***** Data section

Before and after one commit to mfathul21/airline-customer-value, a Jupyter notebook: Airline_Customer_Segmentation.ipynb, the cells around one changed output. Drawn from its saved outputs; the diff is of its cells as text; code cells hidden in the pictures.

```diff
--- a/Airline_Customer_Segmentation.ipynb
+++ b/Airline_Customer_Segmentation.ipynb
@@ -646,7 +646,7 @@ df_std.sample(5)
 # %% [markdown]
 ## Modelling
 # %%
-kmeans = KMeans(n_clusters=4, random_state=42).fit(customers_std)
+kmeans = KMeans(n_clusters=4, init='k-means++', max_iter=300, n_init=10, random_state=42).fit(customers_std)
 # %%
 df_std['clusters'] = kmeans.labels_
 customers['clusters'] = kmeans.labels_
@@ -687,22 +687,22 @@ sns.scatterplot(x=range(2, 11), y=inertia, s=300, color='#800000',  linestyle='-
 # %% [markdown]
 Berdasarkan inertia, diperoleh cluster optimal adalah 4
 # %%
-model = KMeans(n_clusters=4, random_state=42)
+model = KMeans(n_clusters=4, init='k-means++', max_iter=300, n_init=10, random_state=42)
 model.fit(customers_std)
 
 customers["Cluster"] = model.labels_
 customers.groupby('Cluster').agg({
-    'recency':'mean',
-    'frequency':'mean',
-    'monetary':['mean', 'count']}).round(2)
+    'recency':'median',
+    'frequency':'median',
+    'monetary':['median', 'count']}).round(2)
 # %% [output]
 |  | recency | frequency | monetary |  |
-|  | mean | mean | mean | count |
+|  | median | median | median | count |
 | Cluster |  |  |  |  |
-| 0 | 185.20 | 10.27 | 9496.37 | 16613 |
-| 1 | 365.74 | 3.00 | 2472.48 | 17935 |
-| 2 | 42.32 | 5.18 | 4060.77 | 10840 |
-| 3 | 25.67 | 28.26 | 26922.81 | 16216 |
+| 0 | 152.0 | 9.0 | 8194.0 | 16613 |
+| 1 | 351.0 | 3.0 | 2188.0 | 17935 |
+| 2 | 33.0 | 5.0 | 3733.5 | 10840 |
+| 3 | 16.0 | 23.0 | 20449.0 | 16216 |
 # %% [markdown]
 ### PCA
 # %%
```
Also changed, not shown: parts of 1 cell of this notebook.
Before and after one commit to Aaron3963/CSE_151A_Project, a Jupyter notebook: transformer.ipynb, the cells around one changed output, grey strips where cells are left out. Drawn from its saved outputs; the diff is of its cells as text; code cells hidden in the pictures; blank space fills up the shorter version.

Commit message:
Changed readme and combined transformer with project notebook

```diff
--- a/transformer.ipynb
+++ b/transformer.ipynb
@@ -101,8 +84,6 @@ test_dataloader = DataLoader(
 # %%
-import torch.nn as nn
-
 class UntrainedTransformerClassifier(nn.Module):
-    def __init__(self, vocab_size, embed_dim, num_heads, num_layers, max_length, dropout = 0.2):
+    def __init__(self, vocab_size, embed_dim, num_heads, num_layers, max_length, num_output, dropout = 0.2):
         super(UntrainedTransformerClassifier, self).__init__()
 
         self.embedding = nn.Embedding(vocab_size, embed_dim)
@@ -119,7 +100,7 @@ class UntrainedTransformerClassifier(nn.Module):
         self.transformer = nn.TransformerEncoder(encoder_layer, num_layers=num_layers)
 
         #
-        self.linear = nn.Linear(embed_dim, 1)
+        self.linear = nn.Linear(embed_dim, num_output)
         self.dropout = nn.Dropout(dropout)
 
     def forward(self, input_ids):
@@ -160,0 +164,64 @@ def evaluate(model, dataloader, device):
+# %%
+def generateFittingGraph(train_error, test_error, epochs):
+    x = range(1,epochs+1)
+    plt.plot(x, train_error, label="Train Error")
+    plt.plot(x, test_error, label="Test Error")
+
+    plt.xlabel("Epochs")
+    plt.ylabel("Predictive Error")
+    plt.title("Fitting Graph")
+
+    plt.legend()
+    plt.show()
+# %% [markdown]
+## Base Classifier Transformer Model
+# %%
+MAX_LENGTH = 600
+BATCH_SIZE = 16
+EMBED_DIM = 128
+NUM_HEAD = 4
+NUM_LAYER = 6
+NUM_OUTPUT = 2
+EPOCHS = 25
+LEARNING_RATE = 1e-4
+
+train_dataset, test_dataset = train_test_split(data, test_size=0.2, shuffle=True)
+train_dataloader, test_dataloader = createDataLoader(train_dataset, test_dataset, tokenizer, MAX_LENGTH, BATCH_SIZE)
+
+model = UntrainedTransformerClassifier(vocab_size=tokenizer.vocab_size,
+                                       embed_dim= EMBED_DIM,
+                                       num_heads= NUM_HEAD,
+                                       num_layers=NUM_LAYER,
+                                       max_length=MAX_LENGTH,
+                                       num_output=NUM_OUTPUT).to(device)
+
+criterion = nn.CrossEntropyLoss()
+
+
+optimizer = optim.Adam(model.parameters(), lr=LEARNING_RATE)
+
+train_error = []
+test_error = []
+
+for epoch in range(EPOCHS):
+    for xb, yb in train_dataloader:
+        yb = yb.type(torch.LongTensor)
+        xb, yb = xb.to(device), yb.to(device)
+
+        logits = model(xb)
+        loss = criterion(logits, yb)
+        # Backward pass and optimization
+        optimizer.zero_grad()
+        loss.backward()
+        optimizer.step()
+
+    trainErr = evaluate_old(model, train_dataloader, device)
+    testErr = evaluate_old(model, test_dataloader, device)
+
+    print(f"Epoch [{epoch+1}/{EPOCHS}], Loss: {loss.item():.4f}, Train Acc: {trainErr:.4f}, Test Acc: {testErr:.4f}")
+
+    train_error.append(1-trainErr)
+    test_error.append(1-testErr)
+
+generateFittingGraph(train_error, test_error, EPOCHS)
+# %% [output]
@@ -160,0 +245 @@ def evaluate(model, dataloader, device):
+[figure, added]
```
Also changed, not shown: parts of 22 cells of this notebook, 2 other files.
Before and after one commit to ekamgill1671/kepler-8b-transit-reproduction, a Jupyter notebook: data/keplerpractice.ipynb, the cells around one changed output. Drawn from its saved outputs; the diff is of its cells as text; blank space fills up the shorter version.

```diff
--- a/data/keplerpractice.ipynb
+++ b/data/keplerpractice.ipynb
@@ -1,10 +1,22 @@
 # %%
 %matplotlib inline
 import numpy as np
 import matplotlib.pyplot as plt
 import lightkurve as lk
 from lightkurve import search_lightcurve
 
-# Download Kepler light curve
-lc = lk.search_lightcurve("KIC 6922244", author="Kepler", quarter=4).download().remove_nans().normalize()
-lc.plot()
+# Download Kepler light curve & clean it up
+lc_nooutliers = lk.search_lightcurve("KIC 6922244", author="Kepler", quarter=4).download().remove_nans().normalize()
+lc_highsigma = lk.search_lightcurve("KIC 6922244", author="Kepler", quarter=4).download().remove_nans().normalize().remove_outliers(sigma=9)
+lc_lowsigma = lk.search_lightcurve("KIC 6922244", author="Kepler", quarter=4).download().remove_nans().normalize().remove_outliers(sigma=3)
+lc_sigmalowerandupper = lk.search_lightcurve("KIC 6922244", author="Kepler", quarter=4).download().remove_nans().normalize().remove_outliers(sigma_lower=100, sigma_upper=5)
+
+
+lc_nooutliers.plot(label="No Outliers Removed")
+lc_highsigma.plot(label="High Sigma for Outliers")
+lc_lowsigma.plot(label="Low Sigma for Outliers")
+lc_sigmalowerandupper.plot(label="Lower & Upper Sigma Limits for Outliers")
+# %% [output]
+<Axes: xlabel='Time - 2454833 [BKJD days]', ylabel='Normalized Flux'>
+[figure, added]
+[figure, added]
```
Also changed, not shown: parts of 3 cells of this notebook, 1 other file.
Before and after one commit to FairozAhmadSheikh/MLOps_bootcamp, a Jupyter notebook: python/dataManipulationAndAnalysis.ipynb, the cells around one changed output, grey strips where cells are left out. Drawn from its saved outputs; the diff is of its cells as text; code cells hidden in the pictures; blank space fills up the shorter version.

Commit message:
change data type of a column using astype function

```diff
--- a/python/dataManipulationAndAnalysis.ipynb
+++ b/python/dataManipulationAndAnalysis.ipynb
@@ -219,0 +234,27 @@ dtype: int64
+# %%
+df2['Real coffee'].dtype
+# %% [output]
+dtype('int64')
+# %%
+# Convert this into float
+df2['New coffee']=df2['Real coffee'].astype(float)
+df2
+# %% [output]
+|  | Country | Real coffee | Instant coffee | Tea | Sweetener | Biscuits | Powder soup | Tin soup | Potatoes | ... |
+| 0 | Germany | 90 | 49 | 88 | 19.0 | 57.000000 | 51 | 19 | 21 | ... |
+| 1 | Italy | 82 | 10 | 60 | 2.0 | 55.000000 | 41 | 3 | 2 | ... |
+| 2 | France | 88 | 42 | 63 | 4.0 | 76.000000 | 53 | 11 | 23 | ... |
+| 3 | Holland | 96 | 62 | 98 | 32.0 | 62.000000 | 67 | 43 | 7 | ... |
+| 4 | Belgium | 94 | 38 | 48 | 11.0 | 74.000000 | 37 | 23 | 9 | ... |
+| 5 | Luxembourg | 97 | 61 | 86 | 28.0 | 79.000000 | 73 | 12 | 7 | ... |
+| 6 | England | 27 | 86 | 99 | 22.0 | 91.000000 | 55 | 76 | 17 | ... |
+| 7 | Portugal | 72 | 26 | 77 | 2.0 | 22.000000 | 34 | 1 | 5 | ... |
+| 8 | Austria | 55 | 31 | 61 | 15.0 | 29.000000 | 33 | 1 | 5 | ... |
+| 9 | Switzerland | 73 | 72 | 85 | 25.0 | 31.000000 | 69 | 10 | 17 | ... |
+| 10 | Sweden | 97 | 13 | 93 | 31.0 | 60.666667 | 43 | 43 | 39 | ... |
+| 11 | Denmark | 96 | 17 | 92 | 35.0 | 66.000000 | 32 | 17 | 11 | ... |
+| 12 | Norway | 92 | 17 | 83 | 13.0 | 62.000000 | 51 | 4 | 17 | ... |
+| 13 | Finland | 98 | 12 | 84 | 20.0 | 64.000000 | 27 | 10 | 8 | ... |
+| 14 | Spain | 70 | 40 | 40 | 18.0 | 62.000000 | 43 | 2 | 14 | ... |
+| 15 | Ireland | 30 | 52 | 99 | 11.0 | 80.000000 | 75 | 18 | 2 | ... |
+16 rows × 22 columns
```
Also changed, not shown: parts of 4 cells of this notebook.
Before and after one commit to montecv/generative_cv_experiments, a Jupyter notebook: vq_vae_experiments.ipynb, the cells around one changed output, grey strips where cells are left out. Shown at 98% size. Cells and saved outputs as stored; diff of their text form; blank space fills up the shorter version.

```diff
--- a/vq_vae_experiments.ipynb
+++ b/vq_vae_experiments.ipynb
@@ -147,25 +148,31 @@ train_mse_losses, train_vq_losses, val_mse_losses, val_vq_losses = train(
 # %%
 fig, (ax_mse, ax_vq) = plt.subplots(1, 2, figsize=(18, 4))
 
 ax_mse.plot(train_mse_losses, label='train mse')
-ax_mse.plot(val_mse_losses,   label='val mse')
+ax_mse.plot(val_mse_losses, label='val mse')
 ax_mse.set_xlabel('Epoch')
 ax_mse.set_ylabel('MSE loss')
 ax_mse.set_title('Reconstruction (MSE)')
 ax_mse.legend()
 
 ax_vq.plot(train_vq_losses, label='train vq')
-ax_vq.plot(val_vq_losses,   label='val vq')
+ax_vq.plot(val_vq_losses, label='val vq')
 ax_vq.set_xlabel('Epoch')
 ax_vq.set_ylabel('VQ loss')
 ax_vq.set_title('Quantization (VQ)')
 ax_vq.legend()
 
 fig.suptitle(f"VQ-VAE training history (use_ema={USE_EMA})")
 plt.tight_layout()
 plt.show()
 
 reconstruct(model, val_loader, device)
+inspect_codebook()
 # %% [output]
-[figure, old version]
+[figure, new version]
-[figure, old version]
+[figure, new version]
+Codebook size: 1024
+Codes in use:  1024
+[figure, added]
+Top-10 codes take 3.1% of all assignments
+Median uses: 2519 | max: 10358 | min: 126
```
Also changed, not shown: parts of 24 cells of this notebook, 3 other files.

**********

* Exercise objective *
For each line above that includes "import", make a copy.

* Response area *
-import torch.nn as nn
 import numpy as np
 import matplotlib.pyplot as plt
 import lightkurve as lk
 from lightkurve import search_lightcurve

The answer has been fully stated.